Industrial versus custom pieces
Some items of furniture and light fittings were designed specially for the house, but most were mass-produced pieces bought off the shelf. The family chose tables, chairs, desks and beds from the 1933 Gispen catalogue (no. 52), which contained a limited range of tubular steel models. Though these are shown in interior sketches, newer ones from catalogue no. 52 (1934) were ultimately used. Often, components differed from those on standard models. For instance, the dining room chairs were equipped with armrests to match those on the armchairs in the living room.
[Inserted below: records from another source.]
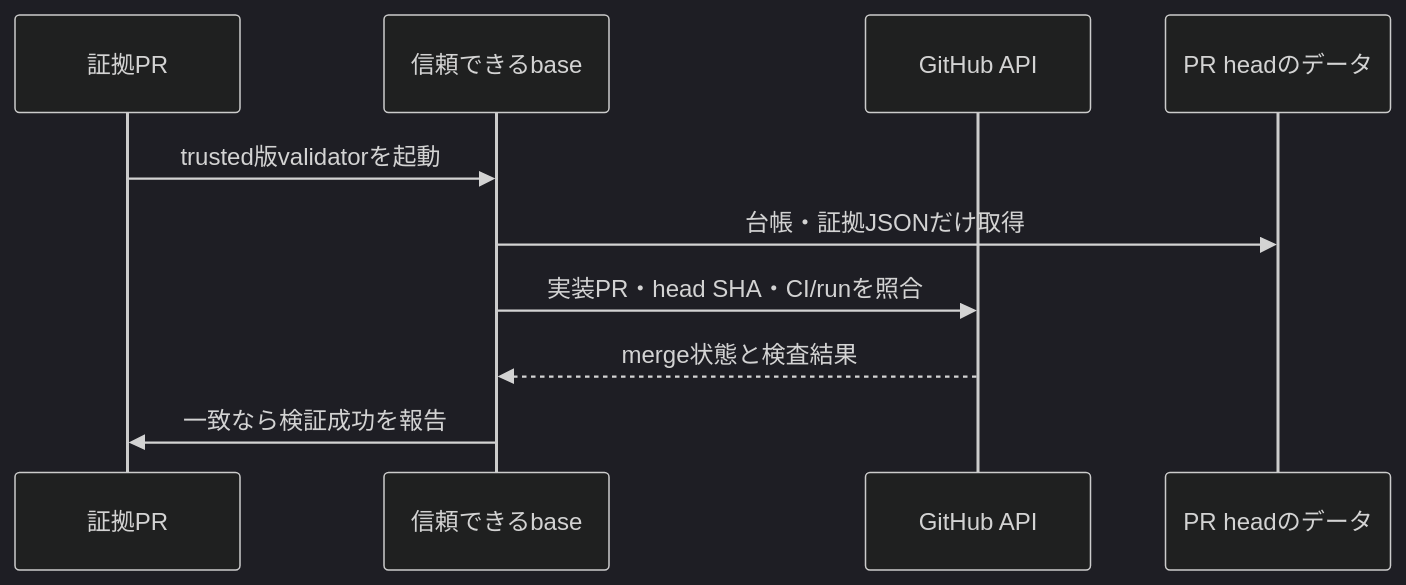
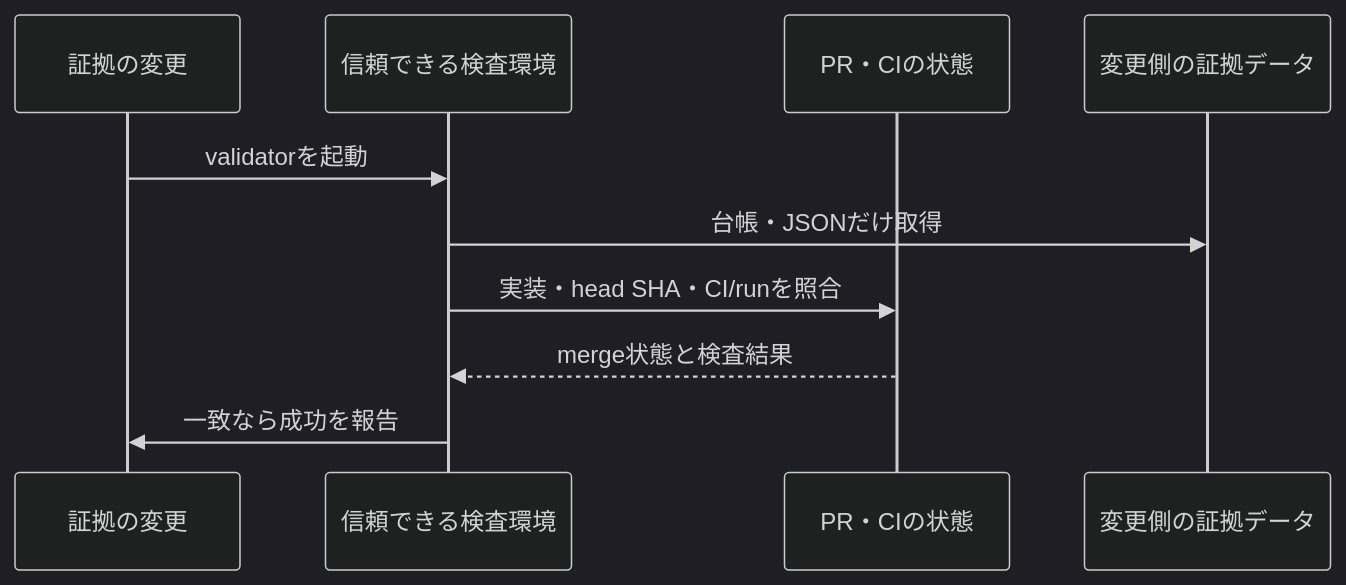
Before and after one commit to kenta-0420/mannschaft: the third of 4 diagrams in docs/articles/qiita-harness-engineering-retrospective.md, drawn with Mermaid (dark theme). The commit also changed other lines of this file, not shown here.

````diff
--- a/docs/articles/qiita-harness-engineering-retrospective.md
+++ b/docs/articles/qiita-harness-engineering-retrospective.md
@@ -91,12 +84,12 @@
 ```mermaid
 sequenceDiagram
-  participant PR as 証拠PR
-  participant Base as 信頼できるbase
-  participant API as GitHub API
-  participant Head as PR headのデータ
-  PR->>Base: trusted版validatorを起動
-  Base->>Head: 台帳・証拠JSONだけ取得
-  Base->>API: 実装PR・head SHA・CI/runを照合
+  participant PR as 証拠の変更
+  participant Base as 信頼できる検査環境
+  participant API as PR・CIの状態
+  participant Data as 変更側の証拠データ
+  PR->>Base: validatorを起動
+  Base->>Data: 台帳・JSONだけ取得
+  Base->>API: 実装・head SHA・CI/runを照合
   API-->>Base: merge状態と検査結果
-  Base->>PR: 一致なら検証成功を報告
+  Base->>PR: 一致なら成功を報告
 ```
````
Architects Brinkman and Van der Vlugt had primary control over the house’s interior and furniture and took advice from the designer WH Gispen. The family more or less had free rein when it came to choosing personal items and art objects. They preferred shopping at the large, luxurious Jungerhans home furnishing store on Coolsingel, which sold crockery by Wedgwood and Villeroy & Boch as well as the latest domestic applied art products – art deco ceramics from Gouda and glass from Leerdam designed by AD Copier. The store also sold ultramodern cooking equipment. The family often bought modern applied-art goods created by artists working in partnership with industry.